*** EXERCISE MATERIAL ***

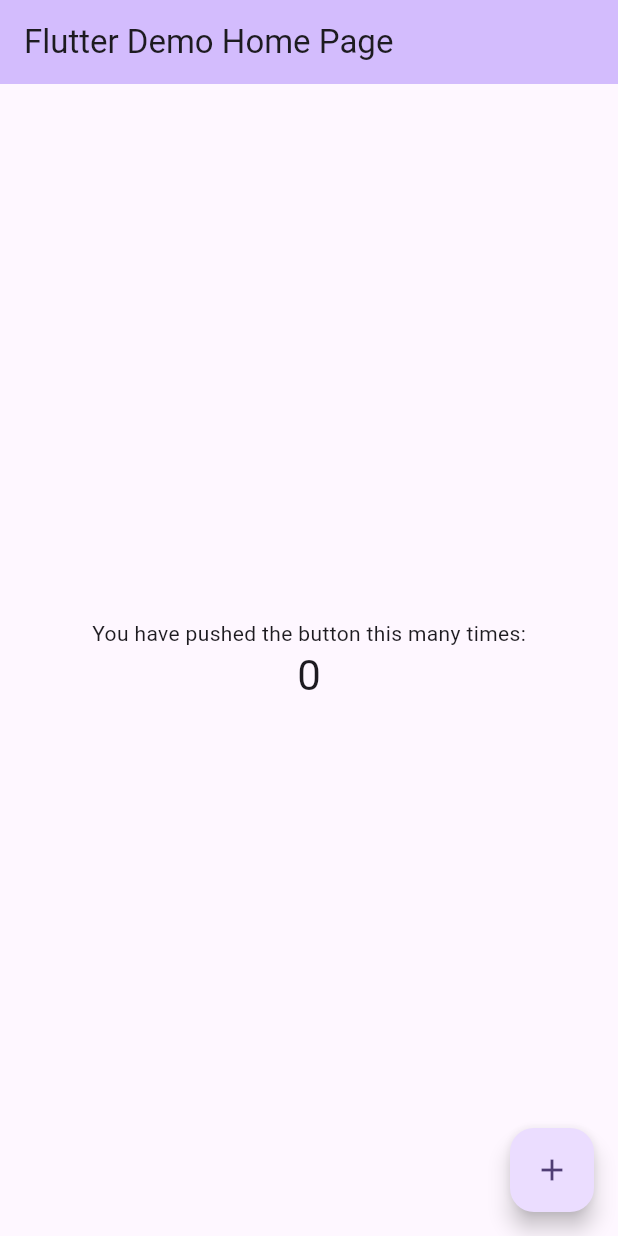
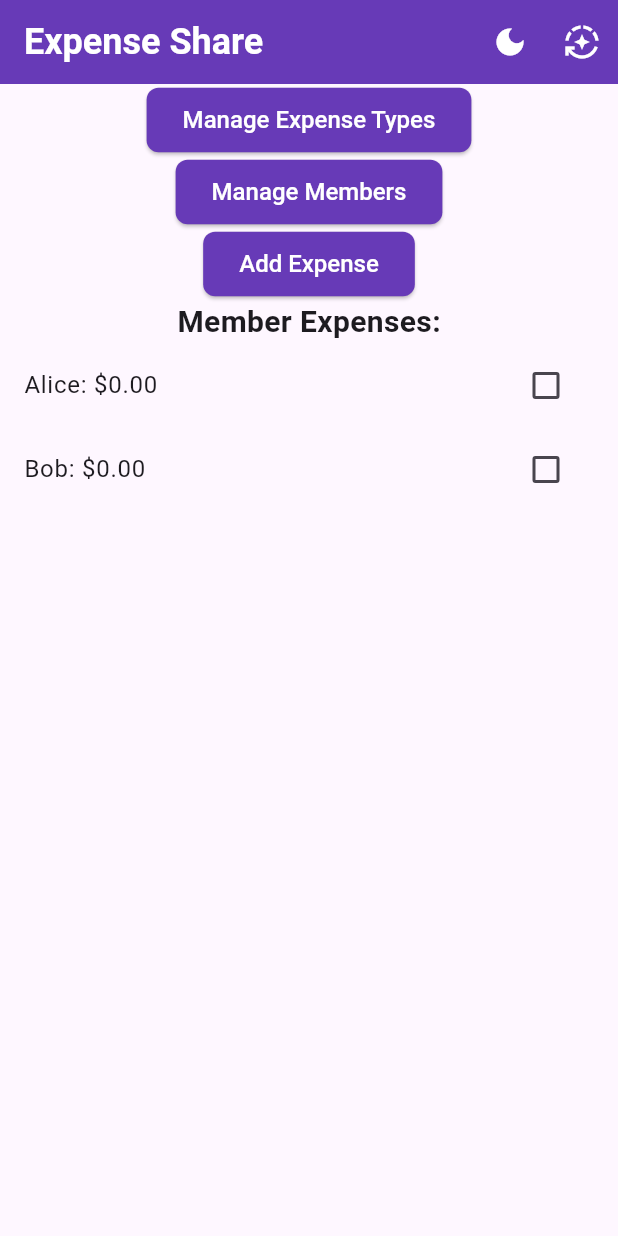
Before and after one commit to mallikarjunwts-byte/myapp1, a Flutter app: the screen it shows after launch, on a phone screen of 412 x 824 dp. Run offline on Flutter 3.47's test engine with Material 3 defaults, Android fonts, the phone set to English and light mode, and no system bars; missing offline and left inert: firebase_data_connect; accounts and stored records are empty.

Commit message:
Add files via upload

```diff
--- a/lib/main.dart
+++ b/lib/main.dart
@@ -1,122 +1,336 @@
 import 'package:flutter/material.dart';
+import 'package:provider/provider.dart';
+import 'data_model.dart';
+import 'expense_type_screen.dart';
+import 'member_screen.dart';
 
 void main() {
-  runApp(const MyApp());
+  runApp(
+    ChangeNotifierProvider(
+      create: (context) => AppState(),
+      child: const MyApp(),
+    ),
+  );
+}
+
+class AppState with ChangeNotifier {
+  List<ExpenseType> expenseTypes = [ExpenseType(name: 'Food'), ExpenseType(name: 'Travel')];
+  List<Member> members = [Member(name: 'Alice'), Member(name: 'Bob')];
+  List<Expense> expenses = [];
+
+  ThemeMode _themeMode = ThemeMode.system;
+  ThemeMode get themeMode => _themeMode;
+
+  void toggleTheme() {
+    _themeMode = _themeMode == ThemeMode.light ? ThemeMode.dark : ThemeMode.light;
+    notifyListeners();
+  }
+
+  void setSystemTheme() {
+    _themeMode = ThemeMode.system;
+    notifyListeners();
+  }
+
+  void addExpenseType(String name) {
+    expenseTypes.add(ExpenseType(name: name));
+    notifyListeners();
+  }
+
+  void deleteExpenseType(ExpenseType type) {
+    expenseTypes.remove(type);
+    notifyListeners();
+  }
+
+  void addMember(String name) {
+    members.add(Member(name: name));
+    notifyListeners();
+  }
+
+  void deleteMember(Member member) {
+    members.remove(member);
+    notifyListeners();
+  }
+
+  void addExpense(double amount, Member payer, ExpenseType type, DateTime date, String? notes) {
+    expenses.add(Expense(amount: amount, payer: payer, type: type, date: date, notes: notes, isPaid: false));
+    notifyListeners();
+  }
+
+  void deleteExpense(Expense expense) {
+    expenses.remove(expense);
+    notifyListeners();
+  }
+
+  void updateExpensePaidStatus(Member member, bool isPaid) {
+    for (var expense in expenses) {
+      if (expense.payer == member) {
+        expense.isPaid = isPaid;
+      }
+    }
+    notifyListeners();
+  }
 }
 
 class MyApp extends StatelessWidget {
   const MyApp({super.key});
 
-  // This widget is the root of your application.
   @override
   Widget build(BuildContext context) {
-    return MaterialApp(
-      title: 'Flutter Demo',
-      theme: ThemeData(
-        // This is the theme of your application.
-        //
-        // TRY THIS: Try running your application with "flutter run". You'll see
-        // the application has a purple toolbar. Then, without quitting the app,
-        // try changing the seedColor in the colorScheme below to Colors.green
-        // and then invoke "hot reload" (save your changes or press the "hot
-        // reload" button in a Flutter-supported IDE, or press "r" if you used
-        // the command line to start the app).
-        //
-        // Notice that the counter didn't reset back to zero; the application
-        // state is not lost during the reload. To reset the state, use hot
-        // restart instead.
-        //
-        // This works for code too, not just values: Most code changes can be
-        // tested with just a hot reload.
-        colorScheme: ColorScheme.fromSeed(seedColor: Colors.deepPurple),
+    const MaterialColor primarySeedColor = Colors.deepPurple;
+
+    final ThemeData lightTheme = ThemeData(
+      useMaterial3: true,
+      colorScheme: ColorScheme.fromSeed(
+        seedColor: primarySeedColor,
+        brightness: Brightness.light,
       ),
-      home: const MyHomePage(title: 'Flutter Demo Home Page'),
+      appBarTheme: const AppBarTheme(
+        backgroundColor: primarySeedColor,
+        foregroundColor: Colors.white,
+        titleTextStyle: TextStyle(fontSize: 24, fontWeight: FontWeight.bold),
+      ),
+      elevatedButtonTheme: ElevatedButtonThemeData(
+        style: ElevatedButton.styleFrom(
+          foregroundColor: Colors.white,
+          backgroundColor: primarySeedColor,
+          shape: RoundedRectangleBorder(borderRadius: BorderRadius.circular(8)),
+          padding: const EdgeInsets.symmetric(horizontal: 24, vertical: 12),
+          textStyle: const TextStyle(fontSize: 16, fontWeight: FontWeight.w500),
+        ),
+      ),
+    );
+
+    final ThemeData darkTheme = ThemeData(
+      useMaterial3: true,
+      colorScheme: ColorScheme.fromSeed(
+        seedColor: primarySeedColor,
+        brightness: Brightness.dark,
+      ),
+      appBarTheme: AppBarTheme(
+        backgroundColor: Colors.grey[900],
+        foregroundColor: Colors.white,
+        titleTextStyle: const TextStyle(fontSize: 24, fontWeight: FontWeight.bold),
+      ),
+      elevatedButtonTheme: ElevatedButtonThemeData(
+        style: ElevatedButton.styleFrom(
+          foregroundColor: Colors.black,
+          backgroundColor: primarySeedColor.shade200,
+          shape: RoundedRectangleBorder(borderRadius: BorderRadius.circular(8)),
+          padding: const EdgeInsets.symmetric(horizontal: 24, vertical: 12),
+          textStyle: const TextStyle(fontSize: 16, fontWeight: FontWeight.w500),
+        ),
+      ),
+    );
+
+    return Consumer<AppState>(
+      builder: (context, appState, child) {
+        return MaterialApp(
+          title: 'Expense Share',
+          theme: lightTheme,
+          darkTheme: darkTheme,
+          themeMode: appState.themeMode,
+          home: const HomeScreen(),
+        );
+      },
     );
   }
 }
 
-class MyHomePage extends StatefulWidget {
-  const MyHomePage({super.key, required this.title});
-
-  // This widget is the home page of your application. It is stateful, meaning
-  // that it has a State object (defined below) that contains fields that affect
-  // how it looks.
-
-  // This class is the configuration for the state. It holds the values (in this
-  // case the title) provided by the parent (in this case the App widget) and
-  // used by the build method of the State. Fields in a Widget subclass are
-  // always marked "final".
-
-  final String title;
+class HomeScreen extends StatelessWidget {
+  const HomeScreen({super.key});
 
   @override
-  State<MyHomePage> createState() => _MyHomePageState();
+  Widget build(BuildContext context) {
+    final appState = Provider.of<AppState>(context);
+
+    return Scaffold(
+      appBar: AppBar(
+        title: const Text('Expense Share'),
+        actions: [
+          IconButton(
+            icon: Icon(appState.themeMode == ThemeMode.dark ? Icons.light_mode : Icons.dark_mode),
+            onPressed: () => appState.toggleTheme(),
+            tooltip: 'Toggle Theme',
+          ),
+          IconButton(
+            icon: const Icon(Icons.auto_mode),
+            onPressed: () => appState.setSystemTheme(),
+            tooltip: 'Set System Theme',
+          ),
+        ],
+      ),
+      body: Center(
+        child: Column(
+          mainAxisAlignment: MainAxisAlignment.center,
+          children: [
+            ElevatedButton(
+              onPressed: () {
+                Navigator.push(
+                  context,
+                  MaterialPageRoute(builder: (context) => ExpenseTypeScreen(expenses: appState.expenses, addExpenseType: appState.addExpenseType, deleteExpenseType: appState.deleteExpenseType, expenseTypes: appState.expenseTypes, deleteExpense: appState.deleteExpense)),
+                );
+              },
+              child: const Text('Manage Expense Types'),
+            ),
+            ElevatedButton(
+              onPressed: () {
+                Navigator.push(
+                  context,
+                  MaterialPageRoute(builder: (context) => MemberScreen(addMember: appState.addMember, deleteMember: appState.deleteMember, members: appState.members)),
+                );
+              },
+              child: const Text('Manage Members'),
+            ),
+            ElevatedButton(
+              onPressed: () {
+                Navigator.push(
+                  context,
+                  MaterialPageRoute(builder: (context) => AddExpenseScreen(addExpense: appState.addExpense, expenseTypes: appState.expenseTypes, members: appState.members)),
+                );
+              },
+              child: const Text('Add Expense'),
+            ),
+            const Text(
+              'Member Expenses:',
+              style: TextStyle(
+                fontSize: 20,
+                fontWeight: FontWeight.bold,
+              ),
+            ),
+            Expanded(
+              child: ListView.builder(
+                itemCount: appState.members.length,
+                itemBuilder: (context, index) {
+                  final member = appState.members[index];
+                  double totalExpense = 0;
+                  bool isPaid = false;
+                  for (var expense in appState.expenses) {
+                    if (expense.payer == member) {
+                      totalExpense += expense.amount;
+                      isPaid = expense.isPaid;
+                    }
+                  }
+                  return ListTile(
+                    title: Text('${member.name}: \$${totalExpense.toStringAsFixed(2)}'),
+                    trailing: Checkbox(
+                      checkColor: Colors.green,
+                      value: isPaid,
+                      onChanged: (bool? value) {
+                        appState.updateExpensePaidStatus(member, value ?? false);
+                      },
+                    ),
+                  );
+                },
+              ),
+            ),
+          ],
+        ),
+      ),
+    );
+  }
 }
 
-class _MyHomePageState extends State<MyHomePage> {
-  int _counter = 0;
+class AddExpenseScreen extends StatefulWidget {
+  const AddExpenseScreen({super.key, required this.addExpense, required this.expenseTypes, required this.members});
 
-  void _incrementCounter() {
-    setState(() {
-      // This call to setState tells the Flutter framework that something has
-      // changed in this State, which causes it to rerun the build method below
-      // so that the display can reflect the updated values. If we changed
-      // _counter without calling setState(), then the build method would not be
-      // called again, and so nothing would appear to happen.
-      _counter++;
-    });
+  final Function(double, Member, ExpenseType, DateTime, String?) addExpense;
+  final List<ExpenseType> expenseTypes;
+  final List<Member> members;
+
+  @override
+  State<AddExpenseScreen> createState() => _AddExpenseScreenState();
+}
+
+class _AddExpenseScreenState extends State<AddExpenseScreen> {
+  double _amount = 0;
+  Member? _payer;
+  ExpenseType? _type;
+  final DateTime _date = DateTime.now();
+  String? _notes;
+
+  @override
+  void initState() {
+    super.initState();
+    if (widget.members.isNotEmpty) {
+      _payer = widget.members.first;
+    }
+    if (widget.expenseTypes.isNotEmpty) {
+      _type = widget.expenseTypes.first;
+    }
   }
 
   @override
   Widget build(BuildContext context) {
-    // This method is rerun every time setState is called, for instance as done
-    // by the _incrementCounter method above.
-    //
-    // The Flutter framework has been optimized to make rerunning build methods
-    // fast, so that you can just rebuild anything that needs updating rather
-    // than having to individually change instances of widgets.
     return Scaffold(
       appBar: AppBar(
-        // TRY THIS: Try changing the color here to a specific color (to
-        // Colors.amber, perhaps?) and trigger a hot reload to see the AppBar
-        // change color while the other colors stay the same.
-        backgroundColor: Theme.of(context).colorScheme.inversePrimary,
-        // Here we take the value from the MyHomePage object that was created by
-        // the App.build method, and use it to set our appbar title.
-        title: Text(widget.title),
+        title: const Text('Add Expense'),
       ),
-      body: Center(
-        // Center is a layout widget. It takes a single child and positions it
-        // in the middle of the parent.
+      body: Padding(
+        padding: const EdgeInsets.all(16.0),
         child: Column(
-          // Column is also a layout widget. It takes a list of children and
-          // arranges them vertically. By default, it sizes itself to fit its
-          // children horizontally, and tries to be as tall as its parent.
-          //
-          // Column has various properties to control how it sizes itself and
-          // how it positions its children. Here we use mainAxisAlignment to
-          // center the children vertically; the main axis here is the vertical
-          // axis because Columns are vertical (the cross axis would be
-          // horizontal).
-          //
-          // TRY THIS: Invoke "debug painting" (choose the "Toggle Debug Paint"
-          // action in the IDE, or press "p" in the console), to see the
-          // wireframe for each widget.
-          mainAxisAlignment: MainAxisAlignment.center,
-          children: <Widget>[
-            const Text('You have pushed the button this many times:'),
-            Text(
-              '$_counter',
-              style: Theme.of(context).textTheme.headlineMedium,
+          children: [
+            TextFormField(
+              keyboardType: TextInputType.number,
+              decoration: const InputDecoration(
+                labelText: 'Amount',
+              ),
+              onChanged: (value) {
+                setState(() {
+                  _amount = double.tryParse(value) ?? 0;
+                });
+              },
+            ),
+            DropdownButtonFormField<Member>(
+              decoration: const InputDecoration(
+                labelText: 'Payer',
+              ),
+              initialValue: _payer,
+              items: widget.members.map((Member member) => DropdownMenuItem<Member>(
+                value: member,
+                child: Text(member.name),
+              )).toList(),
+              onChanged: (value) {
+                setState(() {
+                  _payer = value;
+                });
+              },
+            ),
+            DropdownButtonFormField<ExpenseType>(
+              decoration: const InputDecoration(
+                labelText: 'Expense Type',
+              ),
+              initialValue: _type,
+              items: widget.expenseTypes.map((ExpenseType type) => DropdownMenuItem<ExpenseType>(
+                value: type,
+                child: Text(type.name),
+              )).toList(),
+              onChanged: (value) {
+                setState(() {
+                  _type = value;
+                });
+              },
+            ),
+            TextFormField(
+              decoration: const InputDecoration(
+                labelText: 'Notes (Max 100 characters)',
+              ),
+              maxLength: 100,
+              onChanged: (value) {
+                setState(() {
+                  _notes = value;
+                });
+              },
+            ),
+            ElevatedButton(
+              onPressed: (_payer != null && _type != null) ? () {
+                widget.addExpense(_amount, _payer!, _type!, _date, _notes);
+                Navigator.pop(context);
+              } : null,
+              child: const Text('Add'),
             ),
           ],
         ),
       ),
-      floatingActionButton: FloatingActionButton(
-        onPressed: _incrementCounter,
-        tooltip: 'Increment',
-        child: const Icon(Icons.add),
-      ), // This trailing comma makes auto-formatting nicer for build methods.
     );
   }
 }
```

***

Please return every line of the records above that contains the word "name".

### YOUR SOLUTION
+  List<ExpenseType> expenseTypes = [ExpenseType(name: 'Food'), ExpenseType(name: 'Travel')];
+  List<Member> members = [Member(name: 'Alice'), Member(name: 'Bob')];
+  void addExpenseType(String name) {
+    expenseTypes.add(ExpenseType(name: name));
+  void addMember(String name) {
+    members.add(Member(name: name));
+                    title: Text('${member.name}: \$${totalExpense.toStringAsFixed(2)}'),
+                child: Text(member.name),
+                child: Text(type.name),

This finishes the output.